I don’t mind talking to my children about their bodies, or about how babies are made, or where babies come from. It’s just that I never *plan* these conversations. So while I’m thinking, “This is okay. You’re being a good mom for talking to her openly about this stuff”, I’m also simultaneously trying not to: a) hyperventilate, b) giggle, c) give Flora more information than she needs.

I’m patting myself on the back for stopping myself before I explained what an erection was.

6. We were listening to the radio on the way home last night, and NPR did a story about the passage of VAWA (THANK YOU, FINALLY, CONGRESS), and there was a clip of a woman senator (which, I’m sorry I can’t recall her name) who was very impassioned about including provisions for *all* women, and she mentioned rape. A couple of times. And I winced, but let it stand — didn’t go for the volume on the radio, or try to suddenly change the subject. Flora, glancing over at me after a moment of silence, said, “She used a bad word, didn’t she?”

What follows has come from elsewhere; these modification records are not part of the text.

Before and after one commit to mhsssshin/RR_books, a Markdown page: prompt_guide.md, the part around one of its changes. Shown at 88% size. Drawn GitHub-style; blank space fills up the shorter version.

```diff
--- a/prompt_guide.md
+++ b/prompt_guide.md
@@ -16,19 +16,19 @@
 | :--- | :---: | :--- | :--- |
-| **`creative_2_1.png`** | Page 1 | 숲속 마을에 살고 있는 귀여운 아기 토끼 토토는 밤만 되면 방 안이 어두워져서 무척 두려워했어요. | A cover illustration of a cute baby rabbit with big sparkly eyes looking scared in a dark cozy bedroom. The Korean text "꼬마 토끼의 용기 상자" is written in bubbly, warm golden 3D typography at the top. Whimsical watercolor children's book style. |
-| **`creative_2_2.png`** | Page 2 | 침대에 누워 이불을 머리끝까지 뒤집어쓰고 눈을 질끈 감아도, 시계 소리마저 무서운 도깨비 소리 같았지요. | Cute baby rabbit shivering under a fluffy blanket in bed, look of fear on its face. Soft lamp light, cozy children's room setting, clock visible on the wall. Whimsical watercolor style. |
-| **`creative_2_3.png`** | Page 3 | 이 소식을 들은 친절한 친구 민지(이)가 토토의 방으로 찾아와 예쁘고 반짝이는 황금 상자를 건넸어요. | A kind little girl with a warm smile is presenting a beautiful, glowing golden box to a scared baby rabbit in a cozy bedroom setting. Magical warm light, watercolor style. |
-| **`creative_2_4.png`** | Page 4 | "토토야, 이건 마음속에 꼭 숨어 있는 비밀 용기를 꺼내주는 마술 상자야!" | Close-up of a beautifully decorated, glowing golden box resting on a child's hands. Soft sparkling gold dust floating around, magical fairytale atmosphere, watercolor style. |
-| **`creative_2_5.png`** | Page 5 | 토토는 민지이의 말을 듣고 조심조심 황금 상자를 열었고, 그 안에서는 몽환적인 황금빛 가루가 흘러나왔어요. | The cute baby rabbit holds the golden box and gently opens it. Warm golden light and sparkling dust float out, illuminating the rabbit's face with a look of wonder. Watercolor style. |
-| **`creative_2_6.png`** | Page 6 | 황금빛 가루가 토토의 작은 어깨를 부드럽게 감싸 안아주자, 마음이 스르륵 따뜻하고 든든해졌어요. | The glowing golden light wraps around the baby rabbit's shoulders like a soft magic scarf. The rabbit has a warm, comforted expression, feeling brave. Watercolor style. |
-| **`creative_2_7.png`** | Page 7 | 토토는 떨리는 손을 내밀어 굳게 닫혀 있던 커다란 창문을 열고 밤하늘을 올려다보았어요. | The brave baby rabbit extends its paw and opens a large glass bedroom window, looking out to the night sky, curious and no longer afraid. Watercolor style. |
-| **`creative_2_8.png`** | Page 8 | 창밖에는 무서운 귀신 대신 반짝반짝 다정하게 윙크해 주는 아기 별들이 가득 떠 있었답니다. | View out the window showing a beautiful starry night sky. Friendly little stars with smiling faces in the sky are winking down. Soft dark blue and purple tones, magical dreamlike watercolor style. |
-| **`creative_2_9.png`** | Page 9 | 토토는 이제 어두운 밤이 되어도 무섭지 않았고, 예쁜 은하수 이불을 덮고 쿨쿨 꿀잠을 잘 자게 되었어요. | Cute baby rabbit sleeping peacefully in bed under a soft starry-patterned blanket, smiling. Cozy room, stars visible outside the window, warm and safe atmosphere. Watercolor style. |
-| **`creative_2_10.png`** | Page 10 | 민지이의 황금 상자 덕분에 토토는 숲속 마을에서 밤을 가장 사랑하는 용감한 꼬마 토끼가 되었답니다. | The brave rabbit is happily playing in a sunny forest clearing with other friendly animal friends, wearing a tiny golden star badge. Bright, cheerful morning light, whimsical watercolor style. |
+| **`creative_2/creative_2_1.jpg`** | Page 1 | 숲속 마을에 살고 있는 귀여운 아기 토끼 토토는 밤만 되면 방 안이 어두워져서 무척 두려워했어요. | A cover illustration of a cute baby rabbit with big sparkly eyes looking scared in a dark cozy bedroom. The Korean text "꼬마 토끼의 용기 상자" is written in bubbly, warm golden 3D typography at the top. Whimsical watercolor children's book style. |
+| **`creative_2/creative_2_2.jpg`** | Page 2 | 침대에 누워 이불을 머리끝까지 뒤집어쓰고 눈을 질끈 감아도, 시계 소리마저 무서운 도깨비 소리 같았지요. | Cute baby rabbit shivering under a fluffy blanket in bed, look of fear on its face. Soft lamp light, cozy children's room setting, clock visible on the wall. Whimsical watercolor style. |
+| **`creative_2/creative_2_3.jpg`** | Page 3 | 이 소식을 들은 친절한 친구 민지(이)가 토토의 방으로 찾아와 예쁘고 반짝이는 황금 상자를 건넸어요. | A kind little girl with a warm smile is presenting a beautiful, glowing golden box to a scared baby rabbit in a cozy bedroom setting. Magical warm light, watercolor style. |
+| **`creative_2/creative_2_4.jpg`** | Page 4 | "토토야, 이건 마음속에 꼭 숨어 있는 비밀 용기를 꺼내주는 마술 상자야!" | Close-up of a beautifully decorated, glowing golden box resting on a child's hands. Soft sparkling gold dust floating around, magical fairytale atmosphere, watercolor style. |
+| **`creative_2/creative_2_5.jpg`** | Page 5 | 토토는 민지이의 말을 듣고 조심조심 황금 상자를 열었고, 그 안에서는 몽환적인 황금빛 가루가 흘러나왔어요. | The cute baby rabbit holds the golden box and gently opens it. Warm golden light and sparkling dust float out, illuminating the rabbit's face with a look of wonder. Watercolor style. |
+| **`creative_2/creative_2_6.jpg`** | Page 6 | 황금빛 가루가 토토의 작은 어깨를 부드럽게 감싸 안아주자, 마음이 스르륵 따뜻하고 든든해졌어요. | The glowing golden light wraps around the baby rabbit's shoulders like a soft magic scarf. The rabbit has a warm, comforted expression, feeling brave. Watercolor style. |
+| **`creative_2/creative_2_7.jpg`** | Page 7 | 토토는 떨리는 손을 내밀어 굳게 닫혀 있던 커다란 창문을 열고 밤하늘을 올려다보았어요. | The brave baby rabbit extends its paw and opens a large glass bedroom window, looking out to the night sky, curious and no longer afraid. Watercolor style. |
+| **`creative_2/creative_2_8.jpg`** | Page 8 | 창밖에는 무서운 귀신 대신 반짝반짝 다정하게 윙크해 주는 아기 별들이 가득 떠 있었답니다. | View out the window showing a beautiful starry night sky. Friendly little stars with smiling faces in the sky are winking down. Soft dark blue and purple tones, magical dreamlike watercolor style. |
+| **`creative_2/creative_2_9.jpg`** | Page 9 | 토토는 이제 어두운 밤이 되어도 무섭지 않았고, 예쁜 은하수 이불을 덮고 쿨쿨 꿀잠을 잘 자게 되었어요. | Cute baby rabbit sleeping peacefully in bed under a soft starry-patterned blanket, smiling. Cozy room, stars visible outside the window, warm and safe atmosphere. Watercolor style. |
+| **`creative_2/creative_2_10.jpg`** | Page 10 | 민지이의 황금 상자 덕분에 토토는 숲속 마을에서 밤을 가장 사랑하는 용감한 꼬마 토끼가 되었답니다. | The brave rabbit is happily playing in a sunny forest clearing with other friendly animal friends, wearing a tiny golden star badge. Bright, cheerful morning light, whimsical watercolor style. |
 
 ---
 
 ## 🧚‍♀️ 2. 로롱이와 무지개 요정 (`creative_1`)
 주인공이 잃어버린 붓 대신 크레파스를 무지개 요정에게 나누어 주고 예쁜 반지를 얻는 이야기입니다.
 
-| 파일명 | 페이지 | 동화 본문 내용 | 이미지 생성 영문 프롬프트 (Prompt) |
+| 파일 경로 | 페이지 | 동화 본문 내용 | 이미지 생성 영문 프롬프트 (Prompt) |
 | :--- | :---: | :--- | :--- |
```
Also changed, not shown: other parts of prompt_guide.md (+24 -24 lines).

I said, “No, she didn’t use a bad word, Flora. But she was talking about something very horrific.”

“What’s horrific mean?”

“I means something awful and violent.”

“Okay.”

And that conversation stopped there.

7. Gah, people. This talking to your kids thing is hard.

8. Speaking of Congress, and I will try to keep this as short as possible: Sequestration happens now, and I just — my head wanted to catch on fire whenever I heard members of Congress talk about it on the radio (which is where I get my news, I think I mentioned that recently) because instead of anything being solved or suggested by anyone (and I mean on either side of the aisle) it was a giant blame game, and I wanted to just yell.

Instead, I (and a lot of people like me, I’m guessing) will be holding my breath, waiting to see how directly this affects my life, and when.

What’s got you on edge this week?